PROVIDED INFORMATION:

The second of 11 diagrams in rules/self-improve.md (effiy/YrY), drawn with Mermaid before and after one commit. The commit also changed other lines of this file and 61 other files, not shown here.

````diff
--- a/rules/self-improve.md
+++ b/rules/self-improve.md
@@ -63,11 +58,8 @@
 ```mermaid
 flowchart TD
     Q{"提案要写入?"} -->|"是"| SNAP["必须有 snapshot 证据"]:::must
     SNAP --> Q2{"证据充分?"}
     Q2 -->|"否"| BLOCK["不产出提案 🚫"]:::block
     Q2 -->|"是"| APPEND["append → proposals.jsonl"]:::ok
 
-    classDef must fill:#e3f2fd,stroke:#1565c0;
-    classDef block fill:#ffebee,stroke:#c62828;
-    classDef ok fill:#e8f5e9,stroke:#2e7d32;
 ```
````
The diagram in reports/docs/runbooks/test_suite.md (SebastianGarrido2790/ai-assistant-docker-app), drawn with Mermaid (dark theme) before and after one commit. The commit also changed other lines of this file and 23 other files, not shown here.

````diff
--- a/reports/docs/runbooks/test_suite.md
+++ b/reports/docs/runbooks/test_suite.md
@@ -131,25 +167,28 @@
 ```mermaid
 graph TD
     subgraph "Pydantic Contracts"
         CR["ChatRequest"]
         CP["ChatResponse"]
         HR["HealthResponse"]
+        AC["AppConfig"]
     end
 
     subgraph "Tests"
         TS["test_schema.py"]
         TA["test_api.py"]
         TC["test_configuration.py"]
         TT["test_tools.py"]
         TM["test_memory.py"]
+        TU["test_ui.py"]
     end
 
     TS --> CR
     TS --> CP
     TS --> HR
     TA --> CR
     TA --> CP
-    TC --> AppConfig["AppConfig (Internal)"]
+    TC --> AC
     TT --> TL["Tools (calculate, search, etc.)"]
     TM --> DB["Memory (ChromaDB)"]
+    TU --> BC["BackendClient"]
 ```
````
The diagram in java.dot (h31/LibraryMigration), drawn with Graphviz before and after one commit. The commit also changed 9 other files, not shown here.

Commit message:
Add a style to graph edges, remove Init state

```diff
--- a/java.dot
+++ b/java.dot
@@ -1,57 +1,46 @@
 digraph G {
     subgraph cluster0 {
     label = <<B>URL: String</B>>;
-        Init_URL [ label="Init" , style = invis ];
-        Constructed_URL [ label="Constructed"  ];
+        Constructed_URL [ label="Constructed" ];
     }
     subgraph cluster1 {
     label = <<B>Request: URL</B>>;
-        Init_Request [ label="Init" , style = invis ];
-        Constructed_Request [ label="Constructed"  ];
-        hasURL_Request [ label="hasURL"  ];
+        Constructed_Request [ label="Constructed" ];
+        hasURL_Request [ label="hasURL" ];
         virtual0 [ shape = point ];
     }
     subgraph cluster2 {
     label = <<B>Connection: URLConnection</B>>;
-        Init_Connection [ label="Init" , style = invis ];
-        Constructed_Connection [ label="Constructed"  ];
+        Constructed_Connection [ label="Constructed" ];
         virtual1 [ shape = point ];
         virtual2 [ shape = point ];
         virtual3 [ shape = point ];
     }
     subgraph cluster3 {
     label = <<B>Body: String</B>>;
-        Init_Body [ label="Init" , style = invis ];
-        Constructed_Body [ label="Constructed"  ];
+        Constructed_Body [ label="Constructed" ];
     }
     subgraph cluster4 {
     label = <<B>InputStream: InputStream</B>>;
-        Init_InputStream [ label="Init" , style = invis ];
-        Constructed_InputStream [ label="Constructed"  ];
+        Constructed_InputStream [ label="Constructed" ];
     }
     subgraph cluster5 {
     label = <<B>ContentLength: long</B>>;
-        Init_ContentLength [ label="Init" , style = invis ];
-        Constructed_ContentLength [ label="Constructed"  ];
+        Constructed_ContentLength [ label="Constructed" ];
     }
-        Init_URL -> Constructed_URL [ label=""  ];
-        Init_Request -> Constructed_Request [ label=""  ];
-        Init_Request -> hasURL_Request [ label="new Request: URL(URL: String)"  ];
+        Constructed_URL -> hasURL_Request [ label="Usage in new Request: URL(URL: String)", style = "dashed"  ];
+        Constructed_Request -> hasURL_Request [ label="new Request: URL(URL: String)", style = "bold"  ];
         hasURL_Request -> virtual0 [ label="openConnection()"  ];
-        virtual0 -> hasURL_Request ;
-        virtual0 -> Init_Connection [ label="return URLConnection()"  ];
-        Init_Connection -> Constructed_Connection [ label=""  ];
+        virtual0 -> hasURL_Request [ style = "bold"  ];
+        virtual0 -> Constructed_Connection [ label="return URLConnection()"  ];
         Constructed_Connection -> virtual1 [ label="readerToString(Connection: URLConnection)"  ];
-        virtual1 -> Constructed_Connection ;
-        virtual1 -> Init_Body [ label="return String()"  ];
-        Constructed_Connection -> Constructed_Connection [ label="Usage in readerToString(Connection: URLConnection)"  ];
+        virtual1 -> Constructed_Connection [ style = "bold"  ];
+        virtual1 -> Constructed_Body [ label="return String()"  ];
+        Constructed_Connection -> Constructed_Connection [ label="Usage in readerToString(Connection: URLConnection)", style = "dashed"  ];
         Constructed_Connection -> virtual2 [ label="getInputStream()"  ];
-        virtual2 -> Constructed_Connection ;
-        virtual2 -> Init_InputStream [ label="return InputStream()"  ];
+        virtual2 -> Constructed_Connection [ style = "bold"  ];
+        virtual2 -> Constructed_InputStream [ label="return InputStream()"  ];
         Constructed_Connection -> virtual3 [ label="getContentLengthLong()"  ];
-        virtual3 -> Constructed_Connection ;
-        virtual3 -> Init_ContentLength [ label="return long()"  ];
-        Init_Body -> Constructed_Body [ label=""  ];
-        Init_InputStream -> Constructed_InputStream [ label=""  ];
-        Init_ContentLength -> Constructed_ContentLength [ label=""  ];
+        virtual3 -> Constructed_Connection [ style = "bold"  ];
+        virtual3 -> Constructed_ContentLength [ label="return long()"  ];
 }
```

DESCRIPTION OF THE TASK:
For this exercise, restate each of the entries without any deviation.

ANSWER TO THIS EXERCISE:
The second of 11 diagrams in rules/self-improve.md (effiy/YrY), drawn with Mermaid before and after one commit. The commit also changed other lines of this file and 61 other files, not shown here.

````diff
--- a/rules/self-improve.md
+++ b/rules/self-improve.md
@@ -63,11 +58,8 @@
 ```mermaid
 flowchart TD
     Q{"提案要写入?"} -->|"是"| SNAP["必须有 snapshot 证据"]:::must
     SNAP --> Q2{"证据充分?"}
     Q2 -->|"否"| BLOCK["不产出提案 🚫"]:::block
     Q2 -->|"是"| APPEND["append → proposals.jsonl"]:::ok
 
-    classDef must fill:#e3f2fd,stroke:#1565c0;
-    classDef block fill:#ffebee,stroke:#c62828;
-    classDef ok fill:#e8f5e9,stroke:#2e7d32;
 ```
````
The diagram in reports/docs/runbooks/test_suite.md (SebastianGarrido2790/ai-assistant-docker-app), drawn with Mermaid (dark theme) before and after one commit. The commit also changed other lines of this file and 23 other files, not shown here.

````diff
--- a/reports/docs/runbooks/test_suite.md
+++ b/reports/docs/runbooks/test_suite.md
@@ -131,25 +167,28 @@
 ```mermaid
 graph TD
     subgraph "Pydantic Contracts"
         CR["ChatRequest"]
         CP["ChatResponse"]
         HR["HealthResponse"]
+        AC["AppConfig"]
     end
 
     subgraph "Tests"
         TS["test_schema.py"]
         TA["test_api.py"]
         TC["test_configuration.py"]
         TT["test_tools.py"]
         TM["test_memory.py"]
+        TU["test_ui.py"]
     end
 
     TS --> CR
     TS --> CP
     TS --> HR
     TA --> CR
     TA --> CP
-    TC --> AppConfig["AppConfig (Internal)"]
+    TC --> AC
     TT --> TL["Tools (calculate, search, etc.)"]
     TM --> DB["Memory (ChromaDB)"]
+    TU --> BC["BackendClient"]
 ```
````
The diagram in java.dot (h31/LibraryMigration), drawn with Graphviz before and after one commit. The commit also changed 9 other files, not shown here.

Commit message:
Add a style to graph edges, remove Init state

```diff
--- a/java.dot
+++ b/java.dot
@@ -1,57 +1,46 @@
 digraph G {
     subgraph cluster0 {
     label = <<B>URL: String</B>>;
-        Init_URL [ label="Init" , style = invis ];
-        Constructed_URL [ label="Constructed"  ];
+        Constructed_URL [ label="Constructed" ];
     }
     subgraph cluster1 {
     label = <<B>Request: URL</B>>;
-        Init_Request [ label="Init" , style = invis ];
-        Constructed_Request [ label="Constructed"  ];
-        hasURL_Request [ label="hasURL"  ];
+        Constructed_Request [ label="Constructed" ];
+        hasURL_Request [ label="hasURL" ];
         virtual0 [ shape = point ];
     }
     subgraph cluster2 {
     label = <<B>Connection: URLConnection</B>>;
-        Init_Connection [ label="Init" , style = invis ];
-        Constructed_Connection [ label="Constructed"  ];
+        Constructed_Connection [ label="Constructed" ];
         virtual1 [ shape = point ];
         virtual2 [ shape = point ];
         virtual3 [ shape = point ];
     }
     subgraph cluster3 {
     label = <<B>Body: String</B>>;
-        Init_Body [ label="Init" , style = invis ];
-        Constructed_Body [ label="Constructed"  ];
+        Constructed_Body [ label="Constructed" ];
     }
     subgraph cluster4 {
     label = <<B>InputStream: InputStream</B>>;
-        Init_InputStream [ label="Init" , style = invis ];
-        Constructed_InputStream [ label="Constructed"  ];
+        Constructed_InputStream [ label="Constructed" ];
     }
     subgraph cluster5 {
     label = <<B>ContentLength: long</B>>;
-        Init_ContentLength [ label="Init" , style = invis ];
-        Constructed_ContentLength [ label="Constructed"  ];
+        Constructed_ContentLength [ label="Constructed" ];
     }
-        Init_URL -> Constructed_URL [ label=""  ];
-        Init_Request -> Constructed_Request [ label=""  ];
-        Init_Request -> hasURL_Request [ label="new Request: URL(URL: String)"  ];
+        Constructed_URL -> hasURL_Request [ label="Usage in new Request: URL(URL: String)", style = "dashed"  ];
+        Constructed_Request -> hasURL_Request [ label="new Request: URL(URL: String)", style = "bold"  ];
         hasURL_Request -> virtual0 [ label="openConnection()"  ];
-        virtual0 -> hasURL_Request ;
-        virtual0 -> Init_Connection [ label="return URLConnection()"  ];
-        Init_Connection -> Constructed_Connection [ label=""  ];
+        virtual0 -> hasURL_Request [ style = "bold"  ];
+        virtual0 -> Constructed_Connection [ label="return URLConnection()"  ];
         Constructed_Connection -> virtual1 [ label="readerToString(Connection: URLConnection)"  ];
-        virtual1 -> Constructed_Connection ;
-        virtual1 -> Init_Body [ label="return String()"  ];
-        Constructed_Connection -> Constructed_Connection [ label="Usage in readerToString(Connection: URLConnection)"  ];
+        virtual1 -> Constructed_Connection [ style = "bold"  ];
+        virtual1 -> Constructed_Body [ label="return String()"  ];
+        Constructed_Connection -> Constructed_Connection [ label="Usage in readerToString(Connection: URLConnection)", style = "dashed"  ];
         Constructed_Connection -> virtual2 [ label="getInputStream()"  ];
-        virtual2 -> Constructed_Connection ;
-        virtual2 -> Init_InputStream [ label="return InputStream()"  ];
+        virtual2 -> Constructed_Connection [ style = "bold"  ];
+        virtual2 -> Constructed_InputStream [ label="return InputStream()"  ];
         Constructed_Connection -> virtual3 [ label="getContentLengthLong()"  ];
-        virtual3 -> Constructed_Connection ;
-        virtual3 -> Init_ContentLength [ label="return long()"  ];
-        Init_Body -> Constructed_Body [ label=""  ];
-        Init_InputStream -> Constructed_InputStream [ label=""  ];
-        Init_ContentLength -> Constructed_ContentLength [ label=""  ];
+        virtual3 -> Constructed_Connection [ style = "bold"  ];
+        virtual3 -> Constructed_ContentLength [ label="return long()"  ];
 }
```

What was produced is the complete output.